1,623 Posts
At the end of the day, is it still worth pursuing a replacement EVSE while it is under warranty? My co-worker's 2016 EVSE charges my vehicle without any tripping.
I would. I would nicely but firmly explain the regularity of the tripping and that it does not occur with your friend's EVSE. You could also present the results of the following demonstration.

At charge completion, the car signals the EVSE to open the charging circuit by releasing a relay. It seems that tripping coincides with operation of that relay. You could confirm this as follows. Charge the car. Restore the GFCI in the outlet. Use the fob to start a preconditioning cycle. Observe what happens when you pull the EVSE connector from the car. That action should cause the relay in the EVSE to release. If that is what is causing tripping then the GFCI in the outlet should trip at that time. To make it easy to observe what is happening you could connect a small lamp or night light to the other receptacle if it is a duplex outlet. To further confirm that it is your EVSE you could repeat this test using your friend's EVSE.

You could have someone record this demonstration which would clearly show that the light connected to the receptacle goes out when the connector of your EVSE is pulled from the car but not when the connector of your friend's EVSE is pulled. It would be difficult for the dealer not to accept a warranty claim for a replacement EVSE in the face of such evidence.

KNS
 

·
Registered
Joined
·
3,471 Posts
Thank you all for the responses. We rent the home, so I will check with the landlord/electrician to make sure they're okay with whatever we try going forward (with respect to safety/code).

Just for my information, what is happening between the car, EVSE, and outlet when the car finishes charging (since the GFCI only trips after fully charging the vehicle)? It seems systematic if it only trips upon completion and always trips upon completion (there is no random process at work here).

At the end of the day, is it still worth pursuing a replacement EVSE while it is under warranty? My co-worker's 2016 EVSE charges my vehicle without any tripping.
Have you had your friend try your EVSE at his location with HIS car? That would certainly demonstrate whether or not it is your EVSE?

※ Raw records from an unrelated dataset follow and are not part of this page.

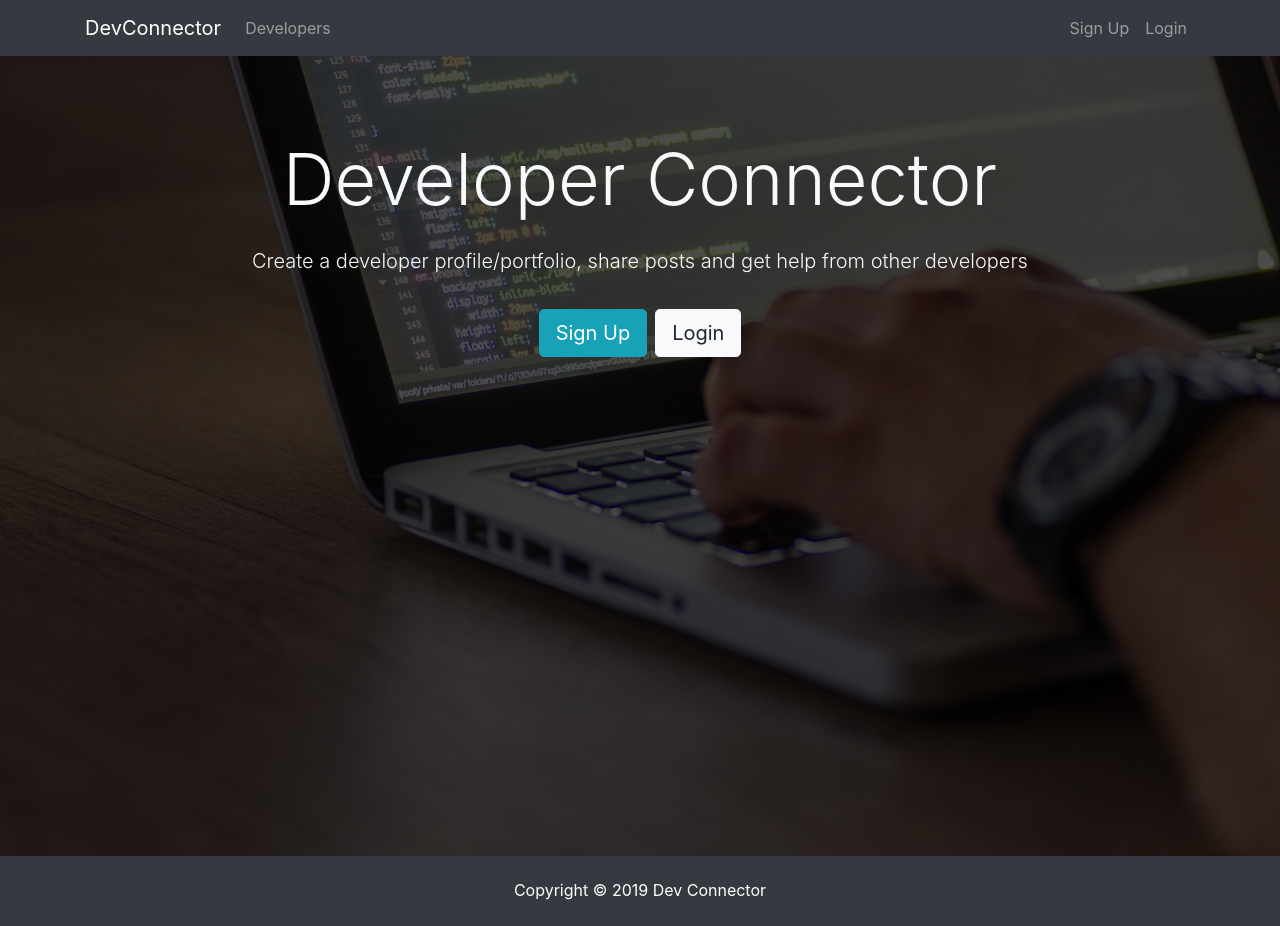
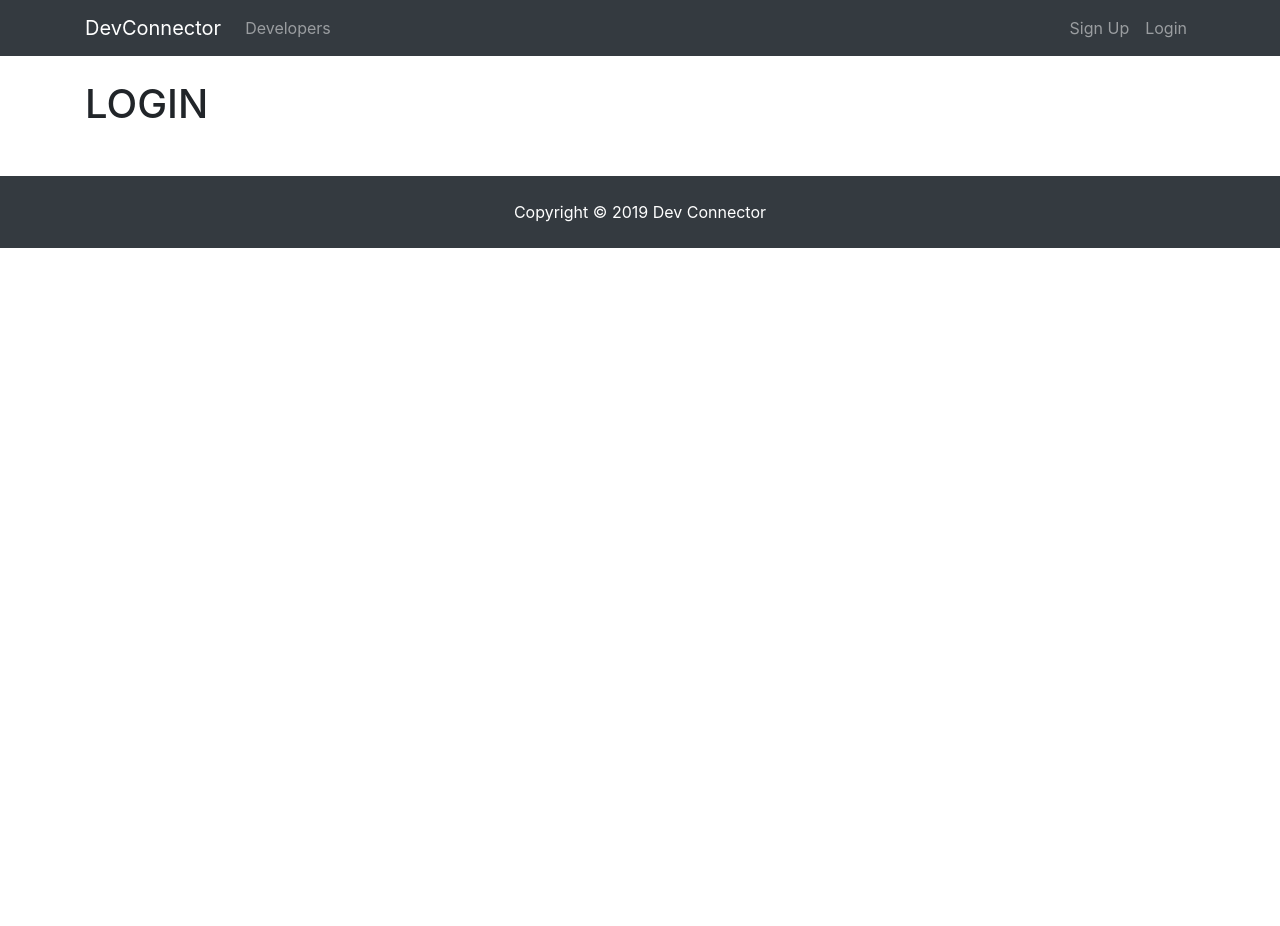
Before and after one commit to 149203/devconnector, a React (Create React App) app in the folder client/: page /login in a window 1280 px wide. After the commit the page ends 800 px from the top, so only its background shows below. Built offline with nearby package versions, Linux system fonts and the light colour scheme.

Commit message:
landing, register, and login routes

```diff
--- a/client/package.json
+++ b/client/package.json
@@ -5,6 +5,7 @@
    "dependencies": {
       "react": "^16.8.6",
       "react-dom": "^16.8.6",
+      "react-router-dom": "^5.0.0",
       "react-scripts": "3.0.1"
    },
    "scripts": {
--- a/client/src/App.js
+++ b/client/src/App.js
@@ -1,17 +1,27 @@
 import React from 'react'
+import { BrowserRouter as Router, Route } from 'react-router-dom'
+
 import Navbar from './components/layout/Navbar'
 import Footer from './components/layout/Footer'
 import Landing from './components/layout/Landing'
+import Register from './components/auth/Register'
+import Login from './components/auth/Login'
 
 import './App.css'
 
 function App() {
    return (
-      <div className="App">
-         <Navbar />
-         <Landing />
-         <Footer />
-      </div>
+      <Router>
+         <div className="App">
+            <Navbar />
+            <Route exact path="/" component={Landing} />
+            <div className="container">
+               <Route exact path="/register" component={Register} />
+               <Route exact path="/login" component={Login} />
+            </div>
+            <Footer />
+         </div>
+      </Router>
    )
 }
 
--- /dev/null
+++ b/client/src/components/auth/Login.js
@@ -0,0 +1,11 @@
+import React, { Component } from 'react'
+
+export default class Login extends Component {
+   render() {
+      return (
+         <div>
+            <h1>LOGIN</h1>
+         </div>
+      )
+   }
+}
--- /dev/null
+++ b/client/src/components/auth/Register.js
@@ -0,0 +1,11 @@
+import React, { Component } from 'react'
+
+export default class Register extends Component {
+   render() {
+      return (
+         <div>
+            <h1>REGISTER</h1>
+         </div>
+      )
+   }
+}
--- a/client/src/components/layout/Landing.js
+++ b/client/src/components/layout/Landing.js
@@ -1,4 +1,5 @@
 import React, { Component } from 'react'
+import { Link } from 'react-router-dom'
 
 export default class Landing extends Component {
    render() {
@@ -15,15 +16,15 @@
                            get help from other developers
                         </p>
                         <hr />
-                        <a
-                           href="register.html"
+                        <Link
+                           to="/register"
                            className="btn btn-lg btn-info mr-2"
                         >
                            Sign Up
-                        </a>
-                        <a href="login.html" className="btn btn-lg btn-light">
+                        </Link>
+                        <Link to="/login" className="btn btn-lg btn-light">
                            Login
-                        </a>
+                        </Link>
                      </div>
                   </div>
                </div>
--- a/client/src/components/layout/Navbar.js
+++ b/client/src/components/layout/Navbar.js
@@ -1,14 +1,15 @@
 // Keyboard shortcut: rfc tab or rcc tab
 import React, { Component } from 'react'
+import { Link } from 'react-router-dom'
 
 class Navbar extends Component {
    render() {
       return (
          <nav className="navbar navbar-expand-sm navbar-dark bg-dark mb-4">
             <div className="container">
-               <a className="navbar-brand" href="landing.html">
+               <Link className="navbar-brand" to="/">
                   DevConnector
-               </a>
+               </Link>
                <button
                   className="navbar-toggler"
                   type="button"
@@ -21,23 +22,23 @@
                <div className="collapse navbar-collapse" id="mobile-nav">
                   <ul className="navbar-nav mr-auto">
                      <li className="nav-item">
-                        <a className="nav-link" href="profiles.html">
+                        <Link className="nav-link" to="/profiles">
                            {' '}
                            Developers
-                        </a>
+                        </Link>
                      </li>
                   </ul>
 
                   <ul className="navbar-nav ml-auto">
                      <li className="nav-item">
-                        <a className="nav-link" href="register.html">
+                        <Link className="nav-link" to="/register">
                            Sign Up
-                        </a>
+                        </Link>
                      </li>
                      <li className="nav-item">
-                        <a className="nav-link" href="login.html">
+                        <Link className="nav-link" to="/login">
                            Login
-                        </a>
+                        </Link>
                      </li>
                   </ul>
                </div>
```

Have you tried charging with your EVSE at some other location? Again, that would clarify the conditions under which the problem is evident.
 

·
Registered
Joined
·
4 Posts
Discussion Starter #12 (Edited)
Thank you for the suggestions. I'm not sure if my co-worker has a dedicated GFCI outlet available at his home (he uses a Level 2 charger normally), but I can ask.

The dealership tested the EVSE at their location and the car charged without issue (though they don't have GFCI outlets so it's not really an apples-to-apples comparison). I will try and test some more locations this weekend.
 
1 - 12 of 12 Posts
Top